Records from a dataset
##############################

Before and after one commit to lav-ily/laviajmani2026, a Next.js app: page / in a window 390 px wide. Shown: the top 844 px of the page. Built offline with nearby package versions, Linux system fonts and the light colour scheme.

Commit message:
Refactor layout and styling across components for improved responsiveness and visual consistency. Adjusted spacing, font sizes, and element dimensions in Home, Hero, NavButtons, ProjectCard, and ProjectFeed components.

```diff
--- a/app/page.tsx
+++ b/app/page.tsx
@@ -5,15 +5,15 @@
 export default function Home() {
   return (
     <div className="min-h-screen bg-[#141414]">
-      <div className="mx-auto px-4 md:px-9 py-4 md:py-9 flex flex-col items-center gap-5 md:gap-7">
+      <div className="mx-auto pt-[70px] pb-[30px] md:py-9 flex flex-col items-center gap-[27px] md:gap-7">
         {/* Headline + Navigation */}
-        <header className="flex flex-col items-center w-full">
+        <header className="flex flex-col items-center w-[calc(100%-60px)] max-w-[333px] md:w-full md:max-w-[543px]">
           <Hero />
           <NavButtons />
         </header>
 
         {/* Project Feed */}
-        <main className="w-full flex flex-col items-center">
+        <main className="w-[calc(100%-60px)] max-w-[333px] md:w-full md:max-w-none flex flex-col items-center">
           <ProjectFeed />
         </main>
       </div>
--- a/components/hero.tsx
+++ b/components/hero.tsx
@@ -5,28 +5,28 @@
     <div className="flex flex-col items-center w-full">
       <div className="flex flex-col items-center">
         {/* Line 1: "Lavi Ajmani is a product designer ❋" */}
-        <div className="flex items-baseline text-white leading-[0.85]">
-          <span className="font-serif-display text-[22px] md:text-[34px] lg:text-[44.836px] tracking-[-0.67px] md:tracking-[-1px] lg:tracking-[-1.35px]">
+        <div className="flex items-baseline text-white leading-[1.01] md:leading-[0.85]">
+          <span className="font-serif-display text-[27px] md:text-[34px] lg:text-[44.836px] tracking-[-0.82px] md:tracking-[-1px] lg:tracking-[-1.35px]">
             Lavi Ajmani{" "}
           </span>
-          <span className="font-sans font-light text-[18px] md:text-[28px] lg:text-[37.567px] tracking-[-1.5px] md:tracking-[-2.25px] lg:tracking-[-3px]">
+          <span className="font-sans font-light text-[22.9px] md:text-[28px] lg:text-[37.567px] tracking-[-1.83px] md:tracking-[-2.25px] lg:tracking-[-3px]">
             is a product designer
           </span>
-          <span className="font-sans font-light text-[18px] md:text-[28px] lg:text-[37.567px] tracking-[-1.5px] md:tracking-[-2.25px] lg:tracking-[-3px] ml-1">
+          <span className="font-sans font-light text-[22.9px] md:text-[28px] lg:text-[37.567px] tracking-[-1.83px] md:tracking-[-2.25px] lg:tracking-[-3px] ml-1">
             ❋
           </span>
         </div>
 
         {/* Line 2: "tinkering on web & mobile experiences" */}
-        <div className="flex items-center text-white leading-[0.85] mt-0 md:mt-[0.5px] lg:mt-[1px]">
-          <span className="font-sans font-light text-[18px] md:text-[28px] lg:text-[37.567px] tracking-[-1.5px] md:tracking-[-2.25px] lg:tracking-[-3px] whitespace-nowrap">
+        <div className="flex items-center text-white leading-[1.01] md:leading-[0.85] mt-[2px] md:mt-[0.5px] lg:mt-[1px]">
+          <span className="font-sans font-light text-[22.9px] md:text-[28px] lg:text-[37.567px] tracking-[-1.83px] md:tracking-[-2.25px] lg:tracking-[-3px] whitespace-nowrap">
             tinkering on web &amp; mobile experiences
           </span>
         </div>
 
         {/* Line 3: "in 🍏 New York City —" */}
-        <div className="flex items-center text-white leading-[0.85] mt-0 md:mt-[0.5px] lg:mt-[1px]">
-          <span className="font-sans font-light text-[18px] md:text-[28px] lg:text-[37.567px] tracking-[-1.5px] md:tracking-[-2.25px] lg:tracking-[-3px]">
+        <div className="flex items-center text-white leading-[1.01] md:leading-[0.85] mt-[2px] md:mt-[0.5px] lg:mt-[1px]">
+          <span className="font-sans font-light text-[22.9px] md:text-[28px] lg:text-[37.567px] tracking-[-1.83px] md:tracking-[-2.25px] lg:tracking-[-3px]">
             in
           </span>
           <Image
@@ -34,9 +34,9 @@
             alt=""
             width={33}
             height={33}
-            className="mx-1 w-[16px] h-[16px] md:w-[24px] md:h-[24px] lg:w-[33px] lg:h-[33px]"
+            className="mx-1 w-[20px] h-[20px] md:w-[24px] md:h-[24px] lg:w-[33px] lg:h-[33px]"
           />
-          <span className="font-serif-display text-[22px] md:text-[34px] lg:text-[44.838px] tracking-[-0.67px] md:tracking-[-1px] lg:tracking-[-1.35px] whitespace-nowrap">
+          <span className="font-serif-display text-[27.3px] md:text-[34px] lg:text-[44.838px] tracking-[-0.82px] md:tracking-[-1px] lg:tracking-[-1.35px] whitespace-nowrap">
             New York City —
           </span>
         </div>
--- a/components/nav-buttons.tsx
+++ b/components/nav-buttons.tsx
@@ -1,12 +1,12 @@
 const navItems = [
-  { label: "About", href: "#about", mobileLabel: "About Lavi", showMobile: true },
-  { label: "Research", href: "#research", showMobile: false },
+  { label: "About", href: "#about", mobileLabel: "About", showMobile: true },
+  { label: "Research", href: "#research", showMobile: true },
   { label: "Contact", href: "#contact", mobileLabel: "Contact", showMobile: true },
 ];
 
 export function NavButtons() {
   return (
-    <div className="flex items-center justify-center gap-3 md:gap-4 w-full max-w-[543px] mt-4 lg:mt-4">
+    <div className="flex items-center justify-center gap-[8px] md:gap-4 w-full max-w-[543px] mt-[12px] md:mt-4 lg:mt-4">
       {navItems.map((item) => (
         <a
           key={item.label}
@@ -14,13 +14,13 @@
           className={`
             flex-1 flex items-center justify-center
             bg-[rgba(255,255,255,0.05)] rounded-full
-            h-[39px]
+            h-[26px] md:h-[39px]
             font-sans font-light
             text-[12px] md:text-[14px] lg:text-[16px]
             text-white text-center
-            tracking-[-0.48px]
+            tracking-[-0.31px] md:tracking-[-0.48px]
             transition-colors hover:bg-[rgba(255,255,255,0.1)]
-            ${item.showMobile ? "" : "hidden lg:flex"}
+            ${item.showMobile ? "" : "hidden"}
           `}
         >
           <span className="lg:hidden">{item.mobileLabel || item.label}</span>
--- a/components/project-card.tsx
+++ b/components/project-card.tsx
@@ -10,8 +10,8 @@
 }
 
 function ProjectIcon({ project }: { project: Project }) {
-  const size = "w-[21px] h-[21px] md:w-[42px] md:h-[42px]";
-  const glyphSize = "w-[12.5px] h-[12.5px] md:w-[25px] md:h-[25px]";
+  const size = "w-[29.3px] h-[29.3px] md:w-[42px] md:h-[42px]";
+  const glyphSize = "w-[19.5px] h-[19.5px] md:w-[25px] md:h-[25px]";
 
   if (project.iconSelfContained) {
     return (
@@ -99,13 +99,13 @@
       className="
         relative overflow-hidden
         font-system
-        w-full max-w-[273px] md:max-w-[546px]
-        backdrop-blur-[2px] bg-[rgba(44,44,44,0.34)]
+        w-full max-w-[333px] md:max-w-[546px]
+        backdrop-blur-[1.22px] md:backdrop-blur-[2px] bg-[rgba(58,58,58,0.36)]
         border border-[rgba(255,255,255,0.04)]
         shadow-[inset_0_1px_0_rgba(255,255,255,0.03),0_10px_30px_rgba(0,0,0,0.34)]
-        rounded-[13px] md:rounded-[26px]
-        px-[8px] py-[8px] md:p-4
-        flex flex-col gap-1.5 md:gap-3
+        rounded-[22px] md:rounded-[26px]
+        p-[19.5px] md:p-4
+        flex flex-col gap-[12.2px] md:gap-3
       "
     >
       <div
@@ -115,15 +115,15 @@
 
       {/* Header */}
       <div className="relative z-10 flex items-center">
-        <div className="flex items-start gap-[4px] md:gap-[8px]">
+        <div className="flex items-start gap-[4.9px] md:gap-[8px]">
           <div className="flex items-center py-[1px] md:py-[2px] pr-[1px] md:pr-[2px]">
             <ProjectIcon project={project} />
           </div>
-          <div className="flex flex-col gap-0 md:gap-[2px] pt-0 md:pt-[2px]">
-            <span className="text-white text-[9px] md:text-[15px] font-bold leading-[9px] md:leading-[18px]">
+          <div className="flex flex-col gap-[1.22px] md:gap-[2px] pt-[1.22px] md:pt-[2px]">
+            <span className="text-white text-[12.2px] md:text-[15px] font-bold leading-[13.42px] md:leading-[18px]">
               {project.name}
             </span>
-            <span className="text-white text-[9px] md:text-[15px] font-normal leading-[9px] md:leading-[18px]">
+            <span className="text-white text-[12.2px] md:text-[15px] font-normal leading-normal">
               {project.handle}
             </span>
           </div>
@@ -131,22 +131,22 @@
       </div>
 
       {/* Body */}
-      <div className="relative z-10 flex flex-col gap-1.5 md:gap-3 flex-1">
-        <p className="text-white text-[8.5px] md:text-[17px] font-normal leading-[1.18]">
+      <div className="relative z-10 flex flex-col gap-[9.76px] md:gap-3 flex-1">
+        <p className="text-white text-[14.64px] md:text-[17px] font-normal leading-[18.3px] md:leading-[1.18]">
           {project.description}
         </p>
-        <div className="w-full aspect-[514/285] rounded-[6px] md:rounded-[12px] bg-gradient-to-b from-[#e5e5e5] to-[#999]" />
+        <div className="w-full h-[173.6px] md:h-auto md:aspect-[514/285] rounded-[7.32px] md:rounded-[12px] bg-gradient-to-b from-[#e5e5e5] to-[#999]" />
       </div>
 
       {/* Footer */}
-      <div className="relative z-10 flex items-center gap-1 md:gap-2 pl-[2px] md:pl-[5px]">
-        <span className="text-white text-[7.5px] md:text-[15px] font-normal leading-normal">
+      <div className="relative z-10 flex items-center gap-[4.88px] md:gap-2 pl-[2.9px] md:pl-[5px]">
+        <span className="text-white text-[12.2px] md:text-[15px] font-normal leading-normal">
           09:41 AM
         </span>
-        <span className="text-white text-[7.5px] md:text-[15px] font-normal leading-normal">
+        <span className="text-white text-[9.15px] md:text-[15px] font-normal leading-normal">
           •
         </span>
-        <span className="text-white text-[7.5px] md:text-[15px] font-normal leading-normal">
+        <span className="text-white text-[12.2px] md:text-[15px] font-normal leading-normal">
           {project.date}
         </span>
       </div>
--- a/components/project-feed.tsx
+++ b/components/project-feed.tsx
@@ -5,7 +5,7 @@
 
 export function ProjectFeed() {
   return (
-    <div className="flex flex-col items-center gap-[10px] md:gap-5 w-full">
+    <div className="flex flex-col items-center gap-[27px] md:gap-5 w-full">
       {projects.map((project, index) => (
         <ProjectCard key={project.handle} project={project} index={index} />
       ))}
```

##############################

** What the task asks **
The word "label" may turn up on some lines of these records; say how many, with no other words.

** Answer **
7